Your copy should hold every record exactly and no images.

User interface change data:
○ ○ ○

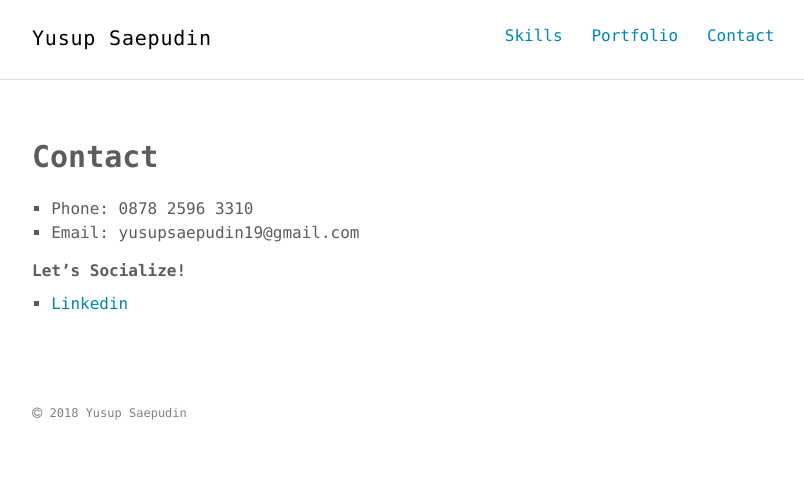
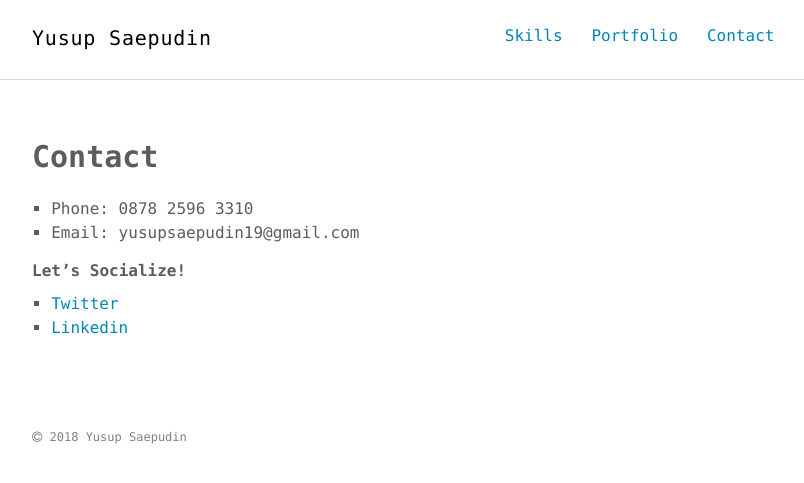
Before and after one commit to yusupsaepudin/yusupsaepudin.github.io, a Jekyll site: the page built from contact.md, in a window 1280 px wide. Shown: the top 483 px of the page, without its empty margins (232-1036 px from the left). Built offline with Jekyll 4.4.1, drawn with Linux system fonts in a browser that asks for light colours.

Commit message:
Update contact.md

```diff
--- a/contact.md
+++ b/contact.md
@@ -8,4 +8,5 @@ permalink: /contact/
 * Email: yusupsaepudin19@gmail.com
 
 ##### Let's Socialize!
+* <a href="https://twitter.com/yusup_social" target="_blank">Twitter</a>
 * <a href="https://www.linkedin.com/in/yusup-saepudin/" target="_blank">Linkedin</a>
```
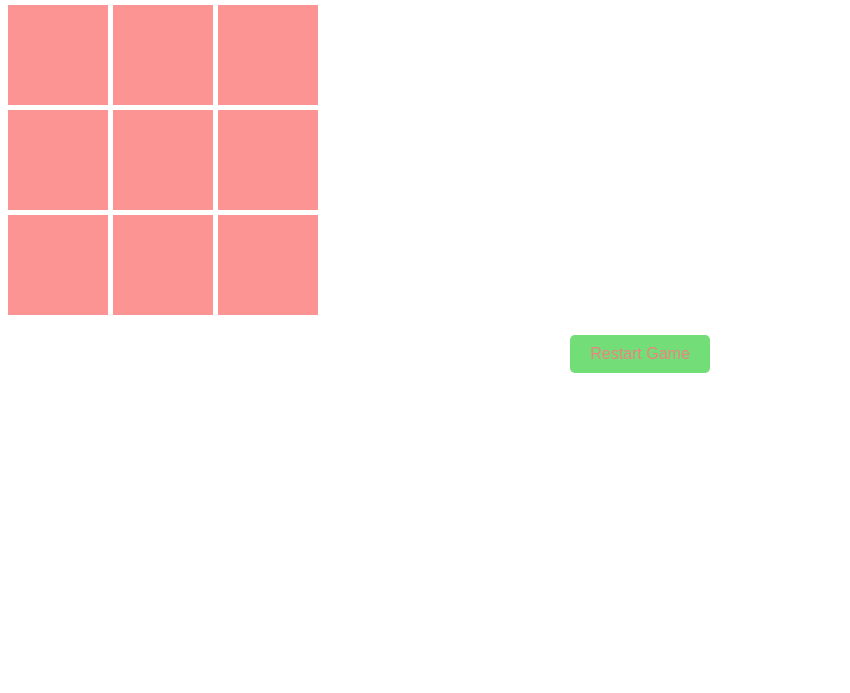
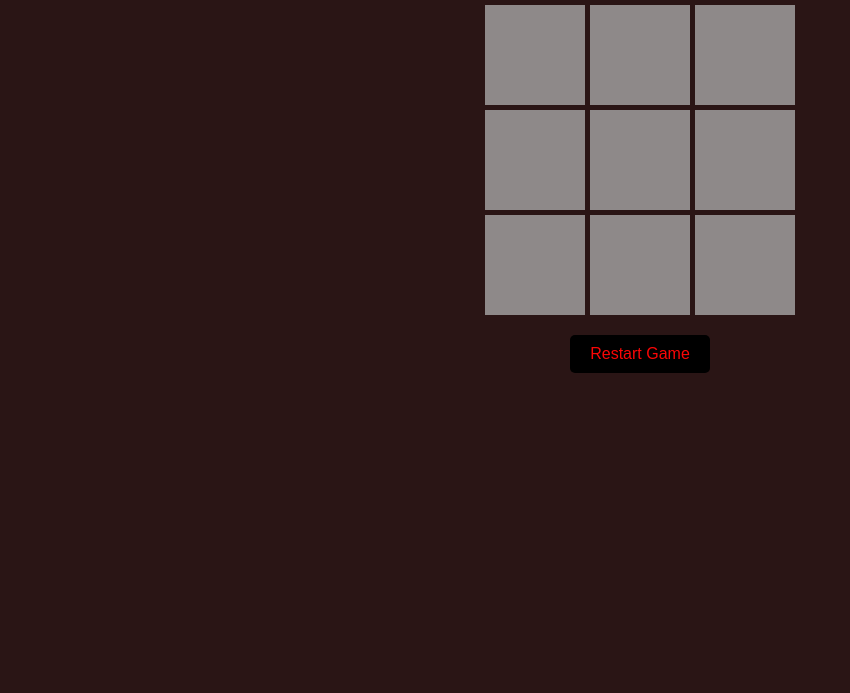
Before and after one commit to Nikhil-Kumar-Soni/tic-tac-game, a plain HTML site: page index.html in a window 1280 px wide. Shown: the part 107-800 px from the top of the page, without its empty margins (0-850 px from the left). Drawn offline with Linux system fonts and the light colour scheme.

Commit message:
Update game.css

```diff
--- a/game.css
+++ b/game.css
@@ -1,9 +1,13 @@
+body{
+  background-color: #2a1515;
+}
 .container {
     text-align: center;
     margin-top: 50px;
   }
 
   h1 {
+    color: azure;
     font-size: 36px;
     margin-bottom: 20px;
   }
@@ -13,12 +17,13 @@
     grid-template-columns: repeat(3, 100px);
     grid-gap: 5px;
     margin-bottom: 20px;
+    justify-content: center;
   }
 
   .cell {
     width: 100px;
     height: 100px;
-    background: #fc9494;
+    background: #8e8989;
     display: flex;
     align-items: center;
     justify-content: center;
@@ -35,8 +40,8 @@
     padding: 10px 20px;
     font-size: 16px;
     cursor: pointer;
-    background-color: #73de77;
-    color: rgb(239, 129, 129);
+    background-color: #000000;
+    color: rgb(251, 6, 6);
     border: none;
     border-radius: 5px;
   }
```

○ ○ ○

TASK ANSWER >>
Before and after one commit to yusupsaepudin/yusupsaepudin.github.io, a Jekyll site: the page built from contact.md, in a window 1280 px wide. Shown: the top 483 px of the page, without its empty margins (232-1036 px from the left). Built offline with Jekyll 4.4.1, drawn with Linux system fonts in a browser that asks for light colours.

Commit message:
Update contact.md

```diff
--- a/contact.md
+++ b/contact.md
@@ -8,4 +8,5 @@ permalink: /contact/
 * Email: yusupsaepudin19@gmail.com
 
 ##### Let's Socialize!
+* <a href="https://twitter.com/yusup_social" target="_blank">Twitter</a>
 * <a href="https://www.linkedin.com/in/yusup-saepudin/" target="_blank">Linkedin</a>
```
Before and after one commit to Nikhil-Kumar-Soni/tic-tac-game, a plain HTML site: page index.html in a window 1280 px wide. Shown: the part 107-800 px from the top of the page, without its empty margins (0-850 px from the left). Drawn offline with Linux system fonts and the light colour scheme.

Commit message:
Update game.css

```diff
--- a/game.css
+++ b/game.css
@@ -1,9 +1,13 @@
+body{
+  background-color: #2a1515;
+}
 .container {
     text-align: center;
     margin-top: 50px;
   }
 
   h1 {
+    color: azure;
     font-size: 36px;
     margin-bottom: 20px;
   }
@@ -13,12 +17,13 @@
     grid-template-columns: repeat(3, 100px);
     grid-gap: 5px;
     margin-bottom: 20px;
+    justify-content: center;
   }
 
   .cell {
     width: 100px;
     height: 100px;
-    background: #fc9494;
+    background: #8e8989;
     display: flex;
     align-items: center;
     justify-content: center;
@@ -35,8 +40,8 @@
     padding: 10px 20px;
     font-size: 16px;
     cursor: pointer;
-    background-color: #73de77;
-    color: rgb(239, 129, 129);
+    background-color: #000000;
+    color: rgb(251, 6, 6);
     border: none;
     border-radius: 5px;
   }
```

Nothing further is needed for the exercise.